OBI abides by the Findability, Accessibility, Interoperability, and Reusability (FAIR) principles for data-sharing. Before potential viewers can access information, they must file an inquiry and complete an application (with an Institutional Review Board in the U.S. or Research Ethics Board in Canada) to verify they are researchers at reputable institutions requesting data for a project vetted by that jurisdiction. Once this information is verified by an oversight committee, the applicant can create an account and is then granted access.

“We want to make it as easy as possible [to view data] without too many constrictions,” says Mikkelsen. “We want to have a balance in the environment in which we can innovate. This is a global opportunity to move the needle on neurological disorders.”

Mikkelsen notes that OBI researchers, as well as scientists worldwide, are motivated investigators who test hypotheses, share discoveries, innovate in their fields, and ultimately create life-saving breakthrough discoveries. Although all primary data on OBI’s Brain-CODE platform are the product of OBI investigators, whatever new discoveries evolve from them belong to those scientists; OBI researchers do not take credit for subsequent, new findings by others.

“Data are not knowledge; knowledge comes from the analysis of data,” says Mikkelsen. We don’t presume to take a piece of someone else’s discovery. We are interested in a data-sharing community that brings its own derivatives onto the platform and builds from there. It’s sort of a global brain on these problems.”

Just as scientists dedicate themselves to discovery, Mikkelsen notes it is important to recognize the contribution of the clinical trial participants, who are “the people who invest significant time, energy, and emotional capital to contribute to ground-breaking research.”

These participants have, in a sense, become pioneers, living with autism, dementia, and other neurological diseases during Covid. OBI researchers adapted to their needs while continuing clinical trials by accommodating participation in their homes.
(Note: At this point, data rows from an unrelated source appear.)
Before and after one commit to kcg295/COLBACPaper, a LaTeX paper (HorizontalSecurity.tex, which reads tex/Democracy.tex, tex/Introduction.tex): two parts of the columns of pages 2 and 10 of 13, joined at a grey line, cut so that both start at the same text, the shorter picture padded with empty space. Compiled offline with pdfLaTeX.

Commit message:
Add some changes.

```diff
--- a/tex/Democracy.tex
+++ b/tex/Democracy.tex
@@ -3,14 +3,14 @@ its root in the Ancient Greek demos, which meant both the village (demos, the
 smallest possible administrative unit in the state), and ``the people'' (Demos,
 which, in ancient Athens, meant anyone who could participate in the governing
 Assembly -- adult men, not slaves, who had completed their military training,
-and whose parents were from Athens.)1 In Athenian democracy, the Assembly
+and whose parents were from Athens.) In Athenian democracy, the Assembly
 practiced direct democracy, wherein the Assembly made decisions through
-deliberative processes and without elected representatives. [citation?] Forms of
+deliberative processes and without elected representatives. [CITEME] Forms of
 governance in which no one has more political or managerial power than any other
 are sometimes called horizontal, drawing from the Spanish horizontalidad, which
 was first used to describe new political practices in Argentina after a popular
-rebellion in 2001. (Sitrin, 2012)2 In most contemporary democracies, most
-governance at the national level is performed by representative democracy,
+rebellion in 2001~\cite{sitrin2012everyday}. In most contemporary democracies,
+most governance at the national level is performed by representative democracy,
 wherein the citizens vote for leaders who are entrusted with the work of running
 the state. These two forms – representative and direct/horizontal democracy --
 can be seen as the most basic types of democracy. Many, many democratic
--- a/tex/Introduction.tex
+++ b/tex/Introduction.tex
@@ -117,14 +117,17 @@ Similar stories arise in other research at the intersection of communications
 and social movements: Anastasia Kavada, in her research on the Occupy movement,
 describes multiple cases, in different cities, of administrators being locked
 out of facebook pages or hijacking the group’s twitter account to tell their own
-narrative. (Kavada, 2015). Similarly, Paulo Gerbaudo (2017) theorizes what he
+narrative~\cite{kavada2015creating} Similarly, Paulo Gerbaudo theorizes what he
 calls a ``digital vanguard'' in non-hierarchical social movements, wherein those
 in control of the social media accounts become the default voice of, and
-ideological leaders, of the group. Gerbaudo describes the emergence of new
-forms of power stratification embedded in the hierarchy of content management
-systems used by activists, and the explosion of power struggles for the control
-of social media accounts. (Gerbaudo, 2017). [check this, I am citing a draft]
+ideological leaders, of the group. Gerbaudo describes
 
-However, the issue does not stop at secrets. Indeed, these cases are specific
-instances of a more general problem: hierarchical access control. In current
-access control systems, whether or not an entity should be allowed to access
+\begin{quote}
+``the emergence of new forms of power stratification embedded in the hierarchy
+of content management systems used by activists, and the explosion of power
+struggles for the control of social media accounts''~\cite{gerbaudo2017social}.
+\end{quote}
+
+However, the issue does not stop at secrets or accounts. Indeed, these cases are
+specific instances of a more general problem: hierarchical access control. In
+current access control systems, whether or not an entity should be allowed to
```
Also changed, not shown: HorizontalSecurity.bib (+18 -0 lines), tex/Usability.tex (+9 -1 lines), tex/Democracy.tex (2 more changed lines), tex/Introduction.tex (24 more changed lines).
For example, in ONDRI’s new Health in Aging, Neurodegenerative Diseases and Dementias in Ontario (HANDDS-ONT) study, coordinators are mailing wearable monitoring devices to participants, who wear and then mail them back. Participants also self-report outcomes on surveys at home and complete telemedicine visits. These study protocol changes may be permanent. “Even before Covid we were moving toward gathering data from participants living in their homes and communities and not just from the clinic,” says Swartz. “This better reflects people’s lives and how they manage their diseases in the real world.”

OBI staff are moving forward, planning what the next generation platform will look like. High performance computing infrastructure will include Artificial Intelligence (AI) and machine learning (ML) to allow continuous algorithms rather than intermittent releases. Because ML is dependent upon large amounts of data, much more is needed. “It’s too soon to say we’ve hit a home run,” says Mikkelsen. To address this need while upholding its commitment to an open science concept, OBI is collaborating with like-minded international scientists conducting research in similar ways.